● To do
Go line by line through the entries and show those that hold the string "views".

● Data entries
*** Block opens ***
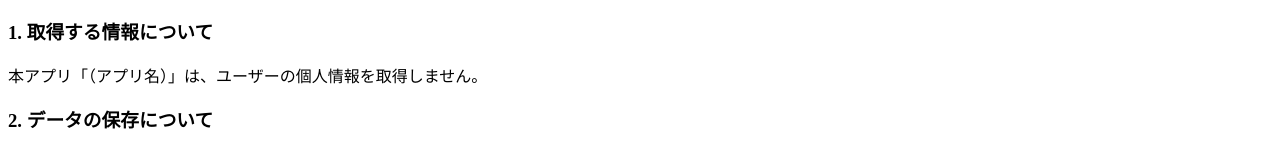
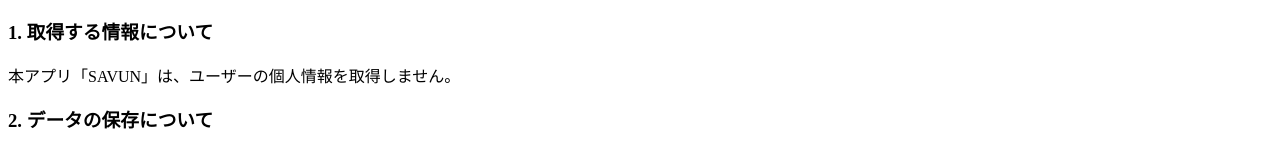
Before and after one commit to InomataFiction/Privacy-policy-and-term-of-use, a plain HTML site: page index.html in a window 1280 px wide. Shown: the part 127-280 px from the top of the page. Drawn offline with Linux system fonts and the light colour scheme.

Commit message:
Update index.html

```diff
--- a/index.html
+++ b/index.html
@@ -11,7 +11,7 @@
   <h2>プライバシーポリシー</h2>
 
   <h3>1. 取得する情報について</h3>
-  <p>本アプリ「（アプリ名）」は、ユーザーの個人情報を取得しません。</p>
+  <p>本アプリ「SAVUN」は、ユーザーの個人情報を取得しません。</p>
 
   <h3>2. データの保存について</h3>
   <p>ユーザーが本アプリ内で作成・入力した文章データは、ユーザーの端末内に保存されます。開発者がこれらのデータにアクセスすることはありません。</p>
```
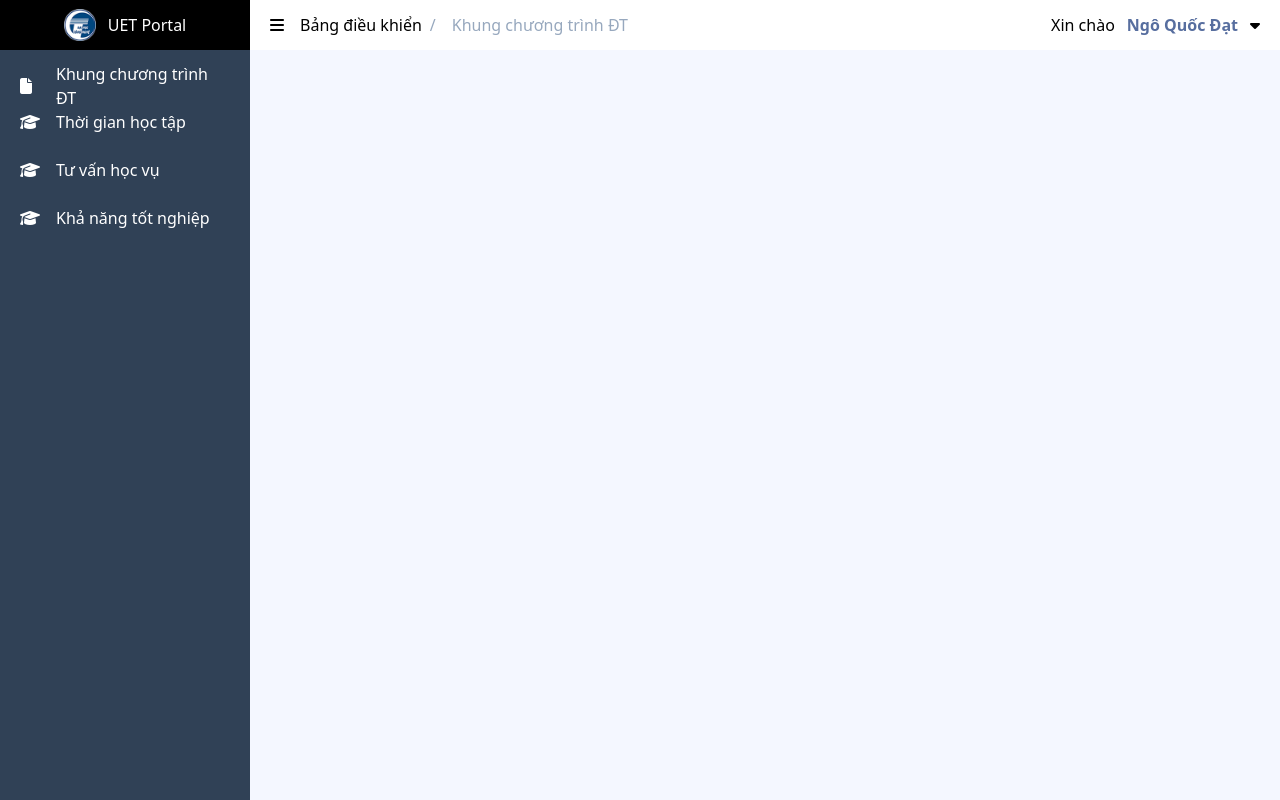
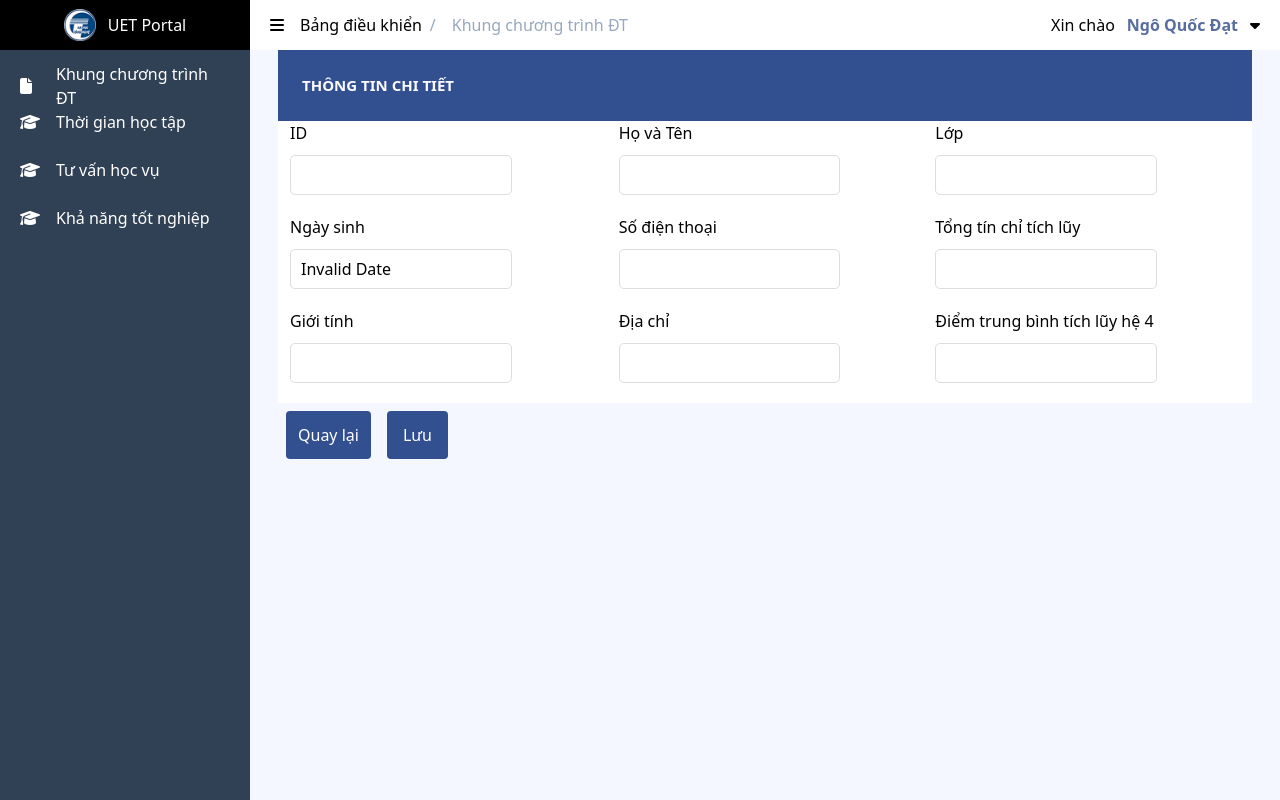
Before and after one commit to dat02092k1/KLTN_CVHT_ver1, a Vue app in the folder client/: page /student/details/1 in a window 1280 px wide. Built offline with nearby package versions, Linux system fonts and the light colour scheme; no server answers.

Commit message:
"call api get details student"

```diff
--- a/client/src/components/layout/TheMain.vue
+++ b/client/src/components/layout/TheMain.vue
@@ -8,12 +8,12 @@
       </div>
       <div class="table-content bg-[#ffffff]">
         <div class="filter-container p-6">
-          <div class="row grid grid-rows-2 font-bold">
+          <div class="row  font-bold">
             <label class="text-[14px] text-[#606266] leading-10" for=""
-              >Chương trình đào tạo</label
+              >Lớp học:</label
             >
             <label class="text-[14px] text-[#606266] leading-10" for=""
-              >Khoa học Máy tính chương trình chất lượng cao</label
+              >K64-C-CLC</label
             >
           </div>
         </div>
@@ -21,7 +21,7 @@
             <!--py-0 px-6 bg-[#fff]-->
             <div>
                 <div>
-                  <RouterLink class="bg-[#324f90] text-[#fff] p-2 rounded mx-2" to="/student/form">
+                  <RouterLink class="bg-[#324f90] text-[#fff] p-2 rounded m-2" to="/student/form">
                     Thêm sinh viên
                   </RouterLink>
       <RouterView />
@@ -86,13 +86,18 @@
                   </td>
                   <td>{{ item.gpa }}</td>
                   <td>{{ item.status }}</td>
-                  <td class="flex">
+                  <td class="grid grid-cols-2">
                     <div>
-                        <button>Xoa</button>
+                      <RouterLink :to="{ path: '/student/details/' + item._id }" >
+                        <button>
+                          <i class="fa-solid fa-circle-info text-yellow-400"></i>
+                        </button>
+                      </RouterLink>
+
                     </div>
                     <div>
                         <button>
-                            Edit
+                          <i class="fa-sharp fa-solid fa-delete-left text-red-500"></i>
                         </button>
                     </div>
                   </td>
--- a/client/src/router/index.js
+++ b/client/src/router/index.js
@@ -4,6 +4,8 @@ import AboutView from '../views/AboutView.vue'
 
 import TheMain from '../components/layout/TheMain.vue'
 import StudentDetails from '../views/student/StudentDetails.vue'
+import StudentForm from '../views/student/StudentForm.vue'
+
 import Login from '../views/login/Login.vue'
 
 const router = createRouter({
@@ -30,6 +32,11 @@ const router = createRouter({
       component: StudentDetails
     },
     {
+      path: '/student/details/:id',
+      name: 'student details',
+      component: StudentForm
+    },
+    {
       path: '/login',
       name: 'login',
       component: Login
--- a/client/src/stores/student.js
+++ b/client/src/stores/student.js
@@ -5,6 +5,7 @@ export const useStudentStore = defineStore({
   id: "student",
   state: () => ({
     data: [],
+    studentDetails:[],
     student: {
       studentId: '',
       name: '',
@@ -42,6 +43,15 @@ export const useStudentStore = defineStore({
         } catch (error) {
           console.error(error);
         }
+    },
+    async getStudentDetails(id) {
+      try {
+        const response = await axios.get(`http://localhost:8000/student/details/${id}`);
+        this.studentDetails = response.data.details;
+        console.log(this.studentDetails.studentId);
+      } catch (error) {
+        console.error(error);
+      }
     }
   },
 });
--- a/client/src/views/student/StudentDetails.vue
+++ b/client/src/views/student/StudentDetails.vue
@@ -102,7 +102,7 @@
 </template>
 
 <script>
-import { RouterLink, RouterView } from "vue-router";
+import { RouterLink, RouterView, useRoute } from "vue-router";
 import { useStudentStore } from "../../stores/student.js";
 
 export default {
--- a/client/src/views/student/StudentForm.vue
+++ b/client/src/views/student/StudentForm.vue
@@ -11,48 +11,48 @@
       <div class="form-column mx-3">
         <div class="form-group">
           <label>ID</label>
-          <input type="text" />
+          <input type="text" v-model="useStudent.studentDetails.studentId" />
         </div>
         <div class="form-group">
           <label>Ngày sinh</label>
-          <input type="text" />
+          <input type="text" v-model="formatBirthDate"/>
         </div>
 
         <div class="form-group">
           <label>Giới tính</label>
-          <input type="text" />
+          <input type="text" v-model="useStudent.studentDetails.gender"/>
         </div>
         <!-- Thêm các ô nhập liệu khác -->
       </div>
       <div class="form-column">
         <div class="form-group">
           <label> Họ và Tên</label>
-          <input type="text" />
+          <input type="text" v-model="useStudent.studentDetails.name" />
         </div>
         <div class="form-group">
           <label>Số điện thoại</label>
-          <input type="text" />
+          <input type="text" v-model="useStudent.studentDetails.phone"  />
         </div>
 
         <div class="form-group">
           <label>Địa chỉ</label>
-          <input type="text" />
+          <input type="text" v-model="useStudent.studentDetails.address"  />
         </div>
         <!-- Thêm các ô nhập liệu khác -->
       </div>
       <div class="form-column">
         <div class="form-group">
           <label>Lớp</label>
-          <input type="text" />
+          <input type="text" v-model="useStudent.studentDetails._class"  />
         </div>
         <div class="form-group">
           <label>Tổng tín chỉ tích lũy</label>
-          <input type="text" />
+          <input type="text" v-model="useStudent.studentDetails.total_creadits" />
         </div>
 
         <div class="form-group">
           <label>Điểm trung bình tích lũy hệ 4</label>
-          <input type="text" />
+          <input type="text" v-model="useStudent.studentDetails.gpa" />
         </div>
       </div>
     </form>
@@ -71,8 +71,41 @@
   </template>
 
   <script>
-  import { RouterLink, RouterView } from 'vue-router'
+  import { RouterLink, RouterView, useRoute } from 'vue-router'
+  import { useStudentStore } from "../../stores/student.js";
 
+  export default {
+  data() {
+    return {
+      student: {
+        studentId: '',
+        name: '',
+        phone: ''
+      },
+      useStudent: useStudentStore(),
+      id: useRoute().params.id
+    }
+  },
+  computed: {
+    formatBirthDate() {
+      return this.formatDate(this.useStudent.studentDetails.birthdate)
+    }
+  }
+  ,
+  mounted() {
+    this.useStudent.getStudentDetails(this.id);
+  },
+  methods: {
+    formatDate(dateString) {
+      const date = new Date(dateString);
+      return date.toLocaleDateString("default", {
+        day: "2-digit",
+        month: "2-digit",
+        year: "numeric",
+      });
+    },
+  }
+}
   </script>
   <style scoped>
     form {
```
*** Block closes ***
● Output for this task
@@ -4,6 +4,8 @@ import AboutView from '../views/AboutView.vue'
 import StudentDetails from '../views/student/StudentDetails.vue'
+import StudentForm from '../views/student/StudentForm.vue'
 import Login from '../views/login/Login.vue'
--- a/client/src/views/student/StudentDetails.vue
+++ b/client/src/views/student/StudentDetails.vue
--- a/client/src/views/student/StudentForm.vue
+++ b/client/src/views/student/StudentForm.vue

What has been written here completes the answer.